Adventures of a Japanese atom: The title promises, huh? Written by Tobias Smollett, one of the most important masters of eighteenth-century British picaresque literature, immerses us in the adventures of an atom that travels from Japan to England in the body of a sailor, passing one guest to another. You will enter the most rugged part of the society of your time, visiting brothels, jails, taverns and psychiatric, providing a cocktail of eschatology, death, sex and laughter.


Smithfield Decretals: Right off the bat, it would look like a book of canon law commissioned by a pontiff. Nobody knows what kind of psychotropic substances or spirits could ingest the monks of the thirteenth century to illustrate the texts ordered by Pope Gregory IX in this way: murderous giant rabbits, a medieval Yoda, terrifying monsters and disturbing images populate this manuscript.

Dance Lessons for an Advanced Age: Bohumil Hrabal approaches in this strange novel several women who sunbathe to talk about his life and relate his adventures as a shoemaker and his romantic conquests. The peculiar thing is that the book does not make much sense and literally, the whole novel is a phrase. If you want to read it, you can find it in English at the following link.


Book of Soyga: This work of the sixteenth century that deals with magic and occultism is written in Latin and also in another code that could not be deciphered. In it you will find all the most effective methods to conjure demons and other practices of necromancy, a branch of black magic, consisting of the divination of the future by consulting the viscera of the dead and the invocation of their spirits, and whose origin It goes back to the mystical and supernatural tradition of cultures such as Egyptian, Mesopotamian or Persian. It was owned by the English occultist John Dee, one of the main consultants of Queen Elizabeth I. After years disappeared, was found in 1994 in the British Library.

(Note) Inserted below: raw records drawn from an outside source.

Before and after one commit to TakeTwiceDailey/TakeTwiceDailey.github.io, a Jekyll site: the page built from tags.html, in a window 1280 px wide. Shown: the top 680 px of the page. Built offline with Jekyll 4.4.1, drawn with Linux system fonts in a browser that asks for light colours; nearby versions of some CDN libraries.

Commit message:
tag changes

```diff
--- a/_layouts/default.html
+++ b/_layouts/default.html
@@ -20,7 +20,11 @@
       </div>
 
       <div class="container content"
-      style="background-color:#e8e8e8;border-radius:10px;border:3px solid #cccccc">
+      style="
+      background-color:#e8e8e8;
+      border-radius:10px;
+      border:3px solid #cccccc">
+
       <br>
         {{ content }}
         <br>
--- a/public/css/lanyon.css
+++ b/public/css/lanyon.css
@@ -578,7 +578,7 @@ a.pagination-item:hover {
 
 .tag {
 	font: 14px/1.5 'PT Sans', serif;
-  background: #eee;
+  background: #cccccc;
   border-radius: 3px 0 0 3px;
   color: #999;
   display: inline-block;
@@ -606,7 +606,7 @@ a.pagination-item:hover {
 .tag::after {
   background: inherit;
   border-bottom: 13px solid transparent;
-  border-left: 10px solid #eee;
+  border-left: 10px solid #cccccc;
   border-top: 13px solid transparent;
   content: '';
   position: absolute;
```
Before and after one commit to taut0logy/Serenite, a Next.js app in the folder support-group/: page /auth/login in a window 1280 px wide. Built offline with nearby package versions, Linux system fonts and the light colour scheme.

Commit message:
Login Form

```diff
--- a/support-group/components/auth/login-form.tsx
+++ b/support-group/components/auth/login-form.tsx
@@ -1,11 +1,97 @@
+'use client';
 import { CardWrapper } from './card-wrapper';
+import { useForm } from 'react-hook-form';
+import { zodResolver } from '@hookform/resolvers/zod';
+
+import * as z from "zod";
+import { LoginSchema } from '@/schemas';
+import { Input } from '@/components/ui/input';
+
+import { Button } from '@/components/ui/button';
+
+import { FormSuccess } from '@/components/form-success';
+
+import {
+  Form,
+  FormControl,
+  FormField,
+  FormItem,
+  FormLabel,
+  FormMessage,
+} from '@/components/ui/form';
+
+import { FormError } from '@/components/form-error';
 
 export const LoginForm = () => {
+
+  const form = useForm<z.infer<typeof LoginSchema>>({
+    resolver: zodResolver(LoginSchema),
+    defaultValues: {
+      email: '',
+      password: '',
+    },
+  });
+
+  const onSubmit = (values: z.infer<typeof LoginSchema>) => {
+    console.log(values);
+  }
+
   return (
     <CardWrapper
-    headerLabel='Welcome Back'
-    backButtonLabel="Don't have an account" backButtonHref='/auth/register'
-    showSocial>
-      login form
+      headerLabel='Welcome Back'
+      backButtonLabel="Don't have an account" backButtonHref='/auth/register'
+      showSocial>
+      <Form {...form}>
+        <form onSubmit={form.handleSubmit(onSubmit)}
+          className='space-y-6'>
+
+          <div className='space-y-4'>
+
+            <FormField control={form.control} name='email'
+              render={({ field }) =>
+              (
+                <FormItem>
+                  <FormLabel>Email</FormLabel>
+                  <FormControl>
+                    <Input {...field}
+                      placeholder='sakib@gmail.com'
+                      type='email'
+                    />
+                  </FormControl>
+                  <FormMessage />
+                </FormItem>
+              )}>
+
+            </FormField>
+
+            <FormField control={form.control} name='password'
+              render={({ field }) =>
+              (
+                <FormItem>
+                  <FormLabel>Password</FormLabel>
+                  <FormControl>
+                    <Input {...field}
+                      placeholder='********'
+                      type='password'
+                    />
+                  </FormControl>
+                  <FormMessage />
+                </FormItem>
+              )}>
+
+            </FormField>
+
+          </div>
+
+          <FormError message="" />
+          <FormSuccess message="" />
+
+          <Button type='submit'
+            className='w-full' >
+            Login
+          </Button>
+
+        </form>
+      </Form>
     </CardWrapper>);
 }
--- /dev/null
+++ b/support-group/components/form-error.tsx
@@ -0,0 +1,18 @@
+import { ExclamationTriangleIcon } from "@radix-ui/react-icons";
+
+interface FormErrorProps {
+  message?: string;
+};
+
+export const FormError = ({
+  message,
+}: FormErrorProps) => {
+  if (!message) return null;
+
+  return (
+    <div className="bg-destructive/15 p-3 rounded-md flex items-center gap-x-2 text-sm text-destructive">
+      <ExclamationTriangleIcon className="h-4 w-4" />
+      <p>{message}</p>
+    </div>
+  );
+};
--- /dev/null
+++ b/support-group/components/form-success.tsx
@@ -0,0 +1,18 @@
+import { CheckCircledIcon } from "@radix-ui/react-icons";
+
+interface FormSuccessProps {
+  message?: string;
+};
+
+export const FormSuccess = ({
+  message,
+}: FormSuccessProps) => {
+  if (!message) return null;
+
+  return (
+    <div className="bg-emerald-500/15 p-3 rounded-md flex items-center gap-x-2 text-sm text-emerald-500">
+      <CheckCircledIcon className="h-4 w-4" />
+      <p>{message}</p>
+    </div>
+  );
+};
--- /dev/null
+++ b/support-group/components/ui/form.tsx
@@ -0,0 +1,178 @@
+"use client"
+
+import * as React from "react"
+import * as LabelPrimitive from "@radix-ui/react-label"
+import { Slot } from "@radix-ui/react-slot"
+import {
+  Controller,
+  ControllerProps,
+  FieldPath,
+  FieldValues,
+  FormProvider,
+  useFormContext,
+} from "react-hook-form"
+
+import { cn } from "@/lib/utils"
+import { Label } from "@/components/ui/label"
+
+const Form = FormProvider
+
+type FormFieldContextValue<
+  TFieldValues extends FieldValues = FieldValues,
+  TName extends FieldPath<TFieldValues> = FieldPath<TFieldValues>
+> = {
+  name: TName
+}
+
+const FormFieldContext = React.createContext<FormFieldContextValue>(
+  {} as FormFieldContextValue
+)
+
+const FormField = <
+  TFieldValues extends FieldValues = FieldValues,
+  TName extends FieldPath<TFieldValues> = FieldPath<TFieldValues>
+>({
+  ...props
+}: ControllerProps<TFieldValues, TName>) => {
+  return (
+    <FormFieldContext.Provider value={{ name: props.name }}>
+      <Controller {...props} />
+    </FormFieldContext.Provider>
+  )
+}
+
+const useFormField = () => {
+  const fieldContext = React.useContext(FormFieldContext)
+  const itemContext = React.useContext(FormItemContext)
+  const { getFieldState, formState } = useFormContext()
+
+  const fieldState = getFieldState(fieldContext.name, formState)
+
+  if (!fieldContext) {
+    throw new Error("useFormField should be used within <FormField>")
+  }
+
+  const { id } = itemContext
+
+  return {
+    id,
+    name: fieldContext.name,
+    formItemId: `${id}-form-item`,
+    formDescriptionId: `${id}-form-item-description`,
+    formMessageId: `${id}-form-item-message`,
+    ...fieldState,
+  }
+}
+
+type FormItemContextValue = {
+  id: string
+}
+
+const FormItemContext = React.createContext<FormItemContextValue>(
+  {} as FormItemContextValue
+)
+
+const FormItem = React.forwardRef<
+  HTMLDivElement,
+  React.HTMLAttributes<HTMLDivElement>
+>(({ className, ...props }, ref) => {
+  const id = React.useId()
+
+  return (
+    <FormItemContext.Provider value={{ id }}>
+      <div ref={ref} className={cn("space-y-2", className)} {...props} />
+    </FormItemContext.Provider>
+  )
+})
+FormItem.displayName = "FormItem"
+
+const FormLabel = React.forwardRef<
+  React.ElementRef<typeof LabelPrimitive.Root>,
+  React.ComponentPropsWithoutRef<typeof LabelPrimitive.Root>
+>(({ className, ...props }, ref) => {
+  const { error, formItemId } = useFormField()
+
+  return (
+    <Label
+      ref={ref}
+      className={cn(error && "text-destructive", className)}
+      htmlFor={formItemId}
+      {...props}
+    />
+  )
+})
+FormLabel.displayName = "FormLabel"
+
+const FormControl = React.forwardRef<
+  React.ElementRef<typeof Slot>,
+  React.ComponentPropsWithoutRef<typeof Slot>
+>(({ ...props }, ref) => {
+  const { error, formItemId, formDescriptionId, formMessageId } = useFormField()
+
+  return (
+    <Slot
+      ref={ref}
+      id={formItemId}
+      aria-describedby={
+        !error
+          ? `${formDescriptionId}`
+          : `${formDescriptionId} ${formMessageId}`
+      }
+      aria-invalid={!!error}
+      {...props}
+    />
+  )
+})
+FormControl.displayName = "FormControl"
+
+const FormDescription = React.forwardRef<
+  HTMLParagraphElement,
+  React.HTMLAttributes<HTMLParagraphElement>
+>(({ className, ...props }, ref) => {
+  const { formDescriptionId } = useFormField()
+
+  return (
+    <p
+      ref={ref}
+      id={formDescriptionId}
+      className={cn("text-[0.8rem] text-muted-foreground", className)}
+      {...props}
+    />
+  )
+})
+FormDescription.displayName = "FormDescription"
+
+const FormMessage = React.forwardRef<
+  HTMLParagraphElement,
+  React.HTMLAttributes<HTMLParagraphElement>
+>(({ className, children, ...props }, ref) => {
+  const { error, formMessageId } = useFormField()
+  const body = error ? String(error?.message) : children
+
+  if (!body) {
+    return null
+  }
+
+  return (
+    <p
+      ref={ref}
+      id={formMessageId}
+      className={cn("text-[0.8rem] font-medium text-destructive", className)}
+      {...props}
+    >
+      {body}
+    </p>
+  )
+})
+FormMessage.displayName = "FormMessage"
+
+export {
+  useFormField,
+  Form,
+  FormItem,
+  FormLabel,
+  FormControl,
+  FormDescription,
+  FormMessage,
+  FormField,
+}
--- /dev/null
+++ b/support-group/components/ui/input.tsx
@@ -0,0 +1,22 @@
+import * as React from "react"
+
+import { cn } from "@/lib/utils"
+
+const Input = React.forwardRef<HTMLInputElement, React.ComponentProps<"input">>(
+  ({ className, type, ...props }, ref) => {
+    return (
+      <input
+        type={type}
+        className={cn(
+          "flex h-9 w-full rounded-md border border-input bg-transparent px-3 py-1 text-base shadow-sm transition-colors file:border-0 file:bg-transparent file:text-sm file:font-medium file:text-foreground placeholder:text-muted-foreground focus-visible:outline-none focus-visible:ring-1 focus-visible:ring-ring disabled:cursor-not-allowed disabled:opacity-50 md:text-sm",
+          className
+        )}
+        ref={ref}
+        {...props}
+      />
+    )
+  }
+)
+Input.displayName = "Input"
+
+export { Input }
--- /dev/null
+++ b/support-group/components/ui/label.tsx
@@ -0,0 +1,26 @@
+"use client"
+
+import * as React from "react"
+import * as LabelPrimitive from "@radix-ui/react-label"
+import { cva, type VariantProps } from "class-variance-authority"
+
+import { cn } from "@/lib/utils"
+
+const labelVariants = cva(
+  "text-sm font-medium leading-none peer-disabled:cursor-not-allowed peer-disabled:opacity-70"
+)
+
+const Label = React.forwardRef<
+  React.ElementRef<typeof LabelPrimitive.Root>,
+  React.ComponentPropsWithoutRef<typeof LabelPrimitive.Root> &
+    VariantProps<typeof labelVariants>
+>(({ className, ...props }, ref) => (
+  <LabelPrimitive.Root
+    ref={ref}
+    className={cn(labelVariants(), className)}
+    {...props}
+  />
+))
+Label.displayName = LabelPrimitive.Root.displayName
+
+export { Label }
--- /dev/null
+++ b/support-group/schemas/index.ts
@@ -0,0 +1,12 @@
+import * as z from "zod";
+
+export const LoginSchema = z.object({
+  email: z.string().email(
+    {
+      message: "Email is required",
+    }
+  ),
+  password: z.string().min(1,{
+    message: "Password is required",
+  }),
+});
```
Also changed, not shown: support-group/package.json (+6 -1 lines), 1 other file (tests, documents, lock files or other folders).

Codex Gigas: Also known as the Devil’s Codex or Codex of Satan, is an ancient medieval manuscript in parchment created in the early thirteenth century and written in Latin by the monk German the Prisoner of the Podlažice monastery. In its time it was considered the eighth wonder of the world for its gigantic size of 92 × 50.5 × 22 centimeters that make it the largest known medieval manuscript. It has 624 pages, weighs 75 kilos and the legend says that its author, condemned to be walled alive, proposed in exchange for being pardoned to create a monumental work that contained the Bible among more knowledge. Satan helped the creator to write the work on condition that his image appeared.